‘The average daily volume of Bitcoin futures trading contracts at the Chicago Mercantile Exchange (CME) is up over 250 percent on a year-over-year basis. According to a popular analyst, this is ‘very bullish’ for Bitcoin.
CME Bitcoin Futures Trading Soars
Bitcoin futures contracts traded on CME have seen new records through the month of May. This is true for both open interest and volume.
CME bitcoin futures saw new records in both volume and open interest in May, adding over 200 new trading accounts
Average daily volume finished at more than 13,600 contracts, or ~$515 million in notional USD traded value, up 36% since April and over 250% year-over-year. pic.twitter.com/BUwOFCojVu
— Oliver Isaacs (@oliverzok) June 13, 2019
Data provided by the US Commodity and Futures Trading Commission (CFTC) last month showed that institutional investors had opened 100 percent long Bitcoin futures contracts towards the middle of the month. Looking at the price chart shows us that at around that time, Bitcoin surged from about $7,200 to around $8,300, netting those who longed it a substantial profit.
Another sign of the increasing interest on behalf of institutional investors is the price per share of the Grayscale Bitcoin Investment Trust (GBTC). Back in May, Cryptopotato reported that there is around 37 percent premium in Bitcoin’s price as traded with GBTC compared to regular spot price on traditional cryptocurrency exchanges. GBTC allows institutional investors to gain exposure to the price movement of BTC without having to worry about storing, buying, or managing their private keys. Hence, the higher premium.
‘Very Bullish’ For Bitcoin According to Thomas Lee
Commenting on the above was the popular Bitcoin commentator and chief analyst at Fundstrat Global Advisors.
“This is very bullish as SMEGroup the rise in bitcoin futures volume reflects incremental institutional money.” – Said Lee.
Surely, increasing interest on behalf of institutional investors is a positive sign for Bitcoin and its price.

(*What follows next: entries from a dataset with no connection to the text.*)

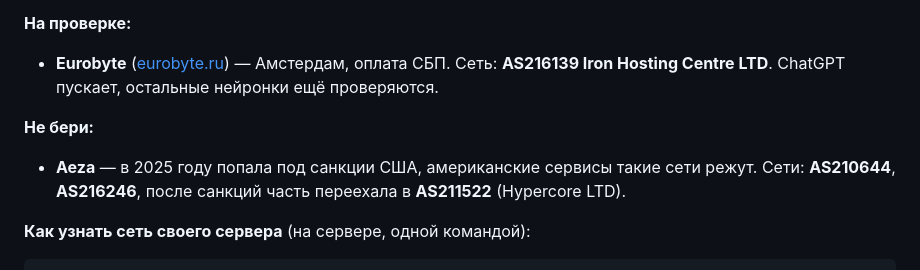
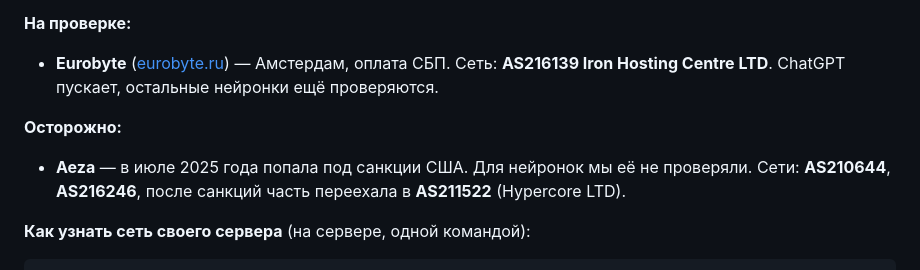
Before and after one commit to ln71v/kombain, a Markdown page: README.md, the part around the change. Rendered like a GitHub page.

Commit message:
README: Aeza — только факт санкций, без непроверенных выводов
Co-Authored-By: Claude Opus 5.5 <noreply@anthropic.com>
Claude-Session: https://claude.ai/code/session_01F5ktGJDEshhqZqrZFR9CYE

```diff
--- a/README.md
+++ b/README.md
@@ -30,8 +30,8 @@ bash <(curl -Ls https://raw.githubusercontent.com/ln71v/kombain/main/kombain.sh)
 - **Eurobyte** ([eurobyte.ru](https://eurobyte.ru)) — Амстердам, оплата СБП.
   Сеть: **AS216139 Iron Hosting Centre LTD**. ChatGPT пускает, остальные нейронки ещё проверяются.
 
-**Не бери:**
-- **Aeza** — в 2025 году попала под санкции США, американские сервисы такие сети режут.
+**Осторожно:**
+- **Aeza** — в июле 2025 года попала под санкции США. Для нейронок мы её не проверяли.
   Сети: **AS210644**, **AS216246**, после санкций часть переехала в **AS211522** (Hypercore LTD).
 
 **Как узнать сеть своего сервера** (на сервере, одной командой):
```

However, it’s also worth noting that things have changed slightly since May.
This month, data from the CFTC shows us that the open short positions on Bitcoin futures contract at CME are more than the long positions. There’s a total of 2,834 contracts going long, and 3,763 going short.

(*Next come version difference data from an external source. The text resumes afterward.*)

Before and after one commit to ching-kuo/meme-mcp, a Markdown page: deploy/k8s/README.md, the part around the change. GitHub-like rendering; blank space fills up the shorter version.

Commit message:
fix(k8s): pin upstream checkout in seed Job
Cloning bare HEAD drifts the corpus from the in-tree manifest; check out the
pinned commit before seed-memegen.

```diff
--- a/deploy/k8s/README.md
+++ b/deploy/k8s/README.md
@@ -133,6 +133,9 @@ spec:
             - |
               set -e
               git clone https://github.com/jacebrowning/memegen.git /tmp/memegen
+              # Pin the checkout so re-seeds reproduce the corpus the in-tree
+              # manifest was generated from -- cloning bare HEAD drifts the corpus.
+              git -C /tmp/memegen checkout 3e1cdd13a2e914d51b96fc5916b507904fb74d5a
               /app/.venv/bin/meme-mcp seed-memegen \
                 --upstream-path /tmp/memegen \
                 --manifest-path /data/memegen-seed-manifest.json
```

The GBTC premium has also been shrunk down a bit, as one share of the investment fund currently costs $10.45 as opposed to May’s cost of around $11.63 per share.

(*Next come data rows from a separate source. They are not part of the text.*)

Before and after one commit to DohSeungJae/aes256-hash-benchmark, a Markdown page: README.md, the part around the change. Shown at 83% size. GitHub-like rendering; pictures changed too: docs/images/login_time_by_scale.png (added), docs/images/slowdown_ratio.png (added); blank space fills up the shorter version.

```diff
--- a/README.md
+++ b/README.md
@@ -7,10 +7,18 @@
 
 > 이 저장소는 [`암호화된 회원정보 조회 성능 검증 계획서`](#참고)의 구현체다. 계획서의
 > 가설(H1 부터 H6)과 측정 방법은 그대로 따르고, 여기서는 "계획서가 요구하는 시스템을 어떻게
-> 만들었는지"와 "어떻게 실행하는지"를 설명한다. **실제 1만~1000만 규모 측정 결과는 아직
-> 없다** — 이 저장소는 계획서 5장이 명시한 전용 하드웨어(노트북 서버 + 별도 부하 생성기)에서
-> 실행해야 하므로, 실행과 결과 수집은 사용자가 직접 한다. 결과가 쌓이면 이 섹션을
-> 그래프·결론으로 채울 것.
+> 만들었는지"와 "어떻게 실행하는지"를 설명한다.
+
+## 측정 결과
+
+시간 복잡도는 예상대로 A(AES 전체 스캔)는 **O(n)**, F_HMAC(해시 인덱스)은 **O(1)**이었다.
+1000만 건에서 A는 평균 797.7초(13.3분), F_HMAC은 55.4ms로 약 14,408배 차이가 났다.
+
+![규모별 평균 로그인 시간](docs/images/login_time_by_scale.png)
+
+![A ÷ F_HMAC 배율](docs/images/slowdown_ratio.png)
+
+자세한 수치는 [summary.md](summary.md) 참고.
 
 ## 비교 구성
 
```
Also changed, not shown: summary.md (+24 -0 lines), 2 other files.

It’s also worth noting, though, that Bitcoin finally broke the resistance at $8,000 and is currently trading at around $8,100. It will definitely be interesting to see how the market will develop from here and whether the bulls will continue dictating its pace.